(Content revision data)
****
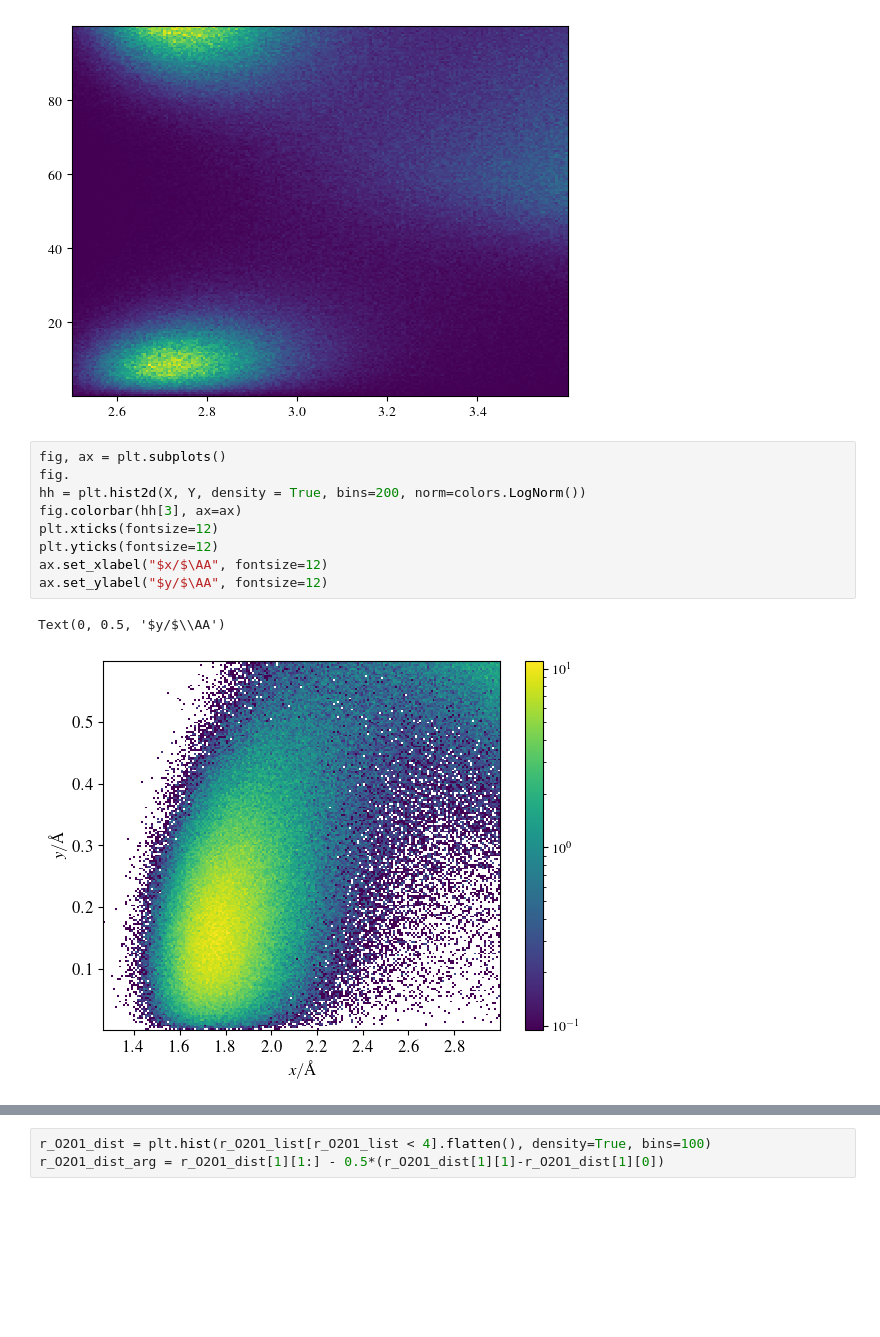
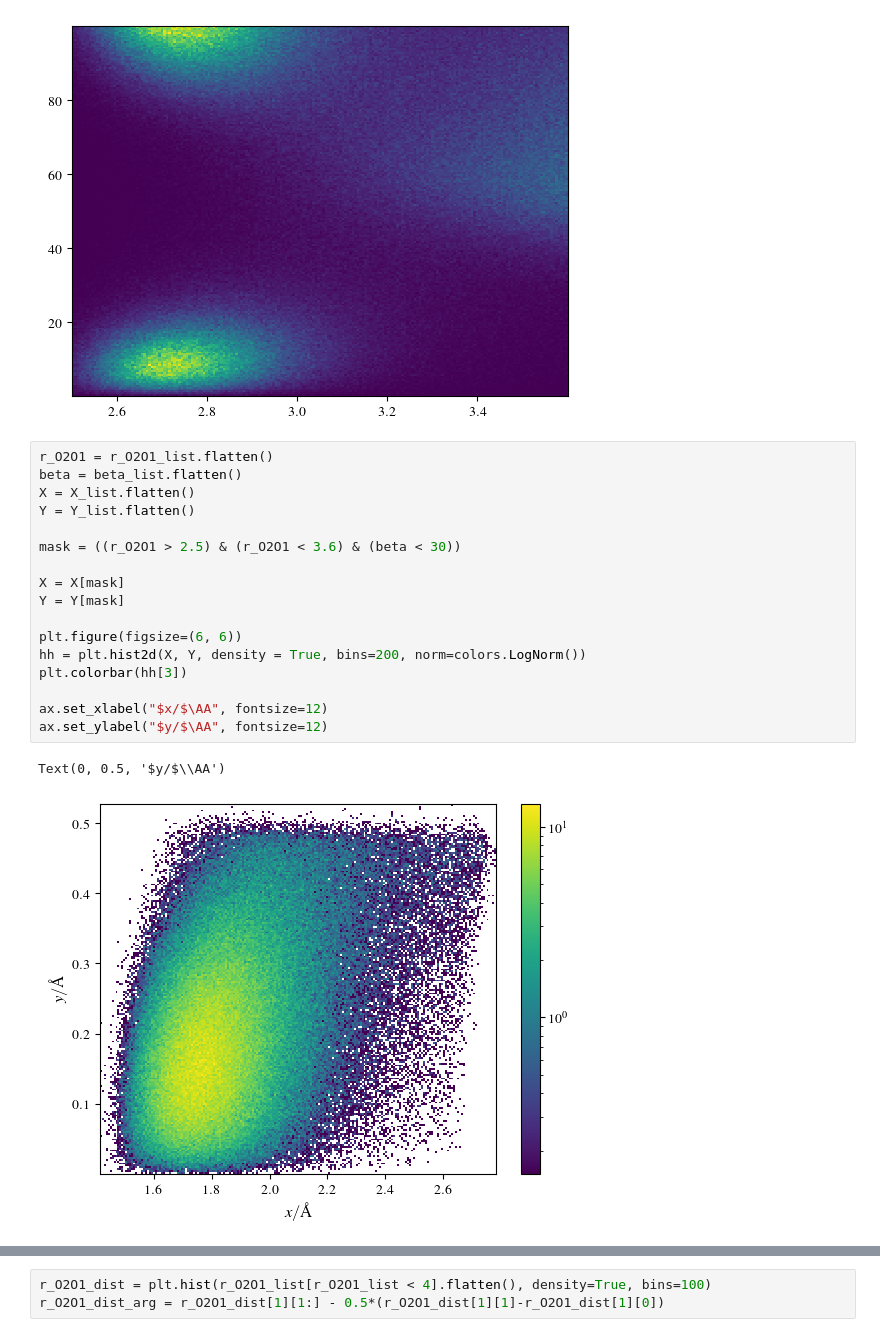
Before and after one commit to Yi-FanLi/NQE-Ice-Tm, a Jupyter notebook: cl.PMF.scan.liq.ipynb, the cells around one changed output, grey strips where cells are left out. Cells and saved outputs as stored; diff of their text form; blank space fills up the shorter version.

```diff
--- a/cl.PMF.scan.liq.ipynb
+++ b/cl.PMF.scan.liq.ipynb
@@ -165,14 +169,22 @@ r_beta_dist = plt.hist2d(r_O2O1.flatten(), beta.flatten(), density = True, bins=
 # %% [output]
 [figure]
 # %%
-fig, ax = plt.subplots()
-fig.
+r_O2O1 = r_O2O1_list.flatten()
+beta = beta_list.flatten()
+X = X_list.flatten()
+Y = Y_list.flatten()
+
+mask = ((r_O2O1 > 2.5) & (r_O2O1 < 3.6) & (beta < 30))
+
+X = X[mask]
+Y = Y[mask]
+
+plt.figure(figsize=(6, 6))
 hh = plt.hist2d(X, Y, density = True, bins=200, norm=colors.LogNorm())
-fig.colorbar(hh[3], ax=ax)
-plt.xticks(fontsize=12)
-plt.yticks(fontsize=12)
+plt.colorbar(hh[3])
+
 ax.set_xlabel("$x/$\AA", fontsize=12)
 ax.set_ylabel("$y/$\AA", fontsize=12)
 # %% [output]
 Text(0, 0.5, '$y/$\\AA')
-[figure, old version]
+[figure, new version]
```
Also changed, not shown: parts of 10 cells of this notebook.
****
Print the records exactly, every one. Leave out the pictures.

> _Solution_:
Before and after one commit to Yi-FanLi/NQE-Ice-Tm, a Jupyter notebook: cl.PMF.scan.liq.ipynb, the cells around one changed output, grey strips where cells are left out. Cells and saved outputs as stored; diff of their text form; blank space fills up the shorter version.

```diff
--- a/cl.PMF.scan.liq.ipynb
+++ b/cl.PMF.scan.liq.ipynb
@@ -165,14 +169,22 @@ r_beta_dist = plt.hist2d(r_O2O1.flatten(), beta.flatten(), density = True, bins=
 # %% [output]
 [figure]
 # %%
-fig, ax = plt.subplots()
-fig.
+r_O2O1 = r_O2O1_list.flatten()
+beta = beta_list.flatten()
+X = X_list.flatten()
+Y = Y_list.flatten()
+
+mask = ((r_O2O1 > 2.5) & (r_O2O1 < 3.6) & (beta < 30))
+
+X = X[mask]
+Y = Y[mask]
+
+plt.figure(figsize=(6, 6))
 hh = plt.hist2d(X, Y, density = True, bins=200, norm=colors.LogNorm())
-fig.colorbar(hh[3], ax=ax)
-plt.xticks(fontsize=12)
-plt.yticks(fontsize=12)
+plt.colorbar(hh[3])
+
 ax.set_xlabel("$x/$\AA", fontsize=12)
 ax.set_ylabel("$y/$\AA", fontsize=12)
 # %% [output]
 Text(0, 0.5, '$y/$\\AA')
-[figure, old version]
+[figure, new version]
```
Also changed, not shown: parts of 10 cells of this notebook.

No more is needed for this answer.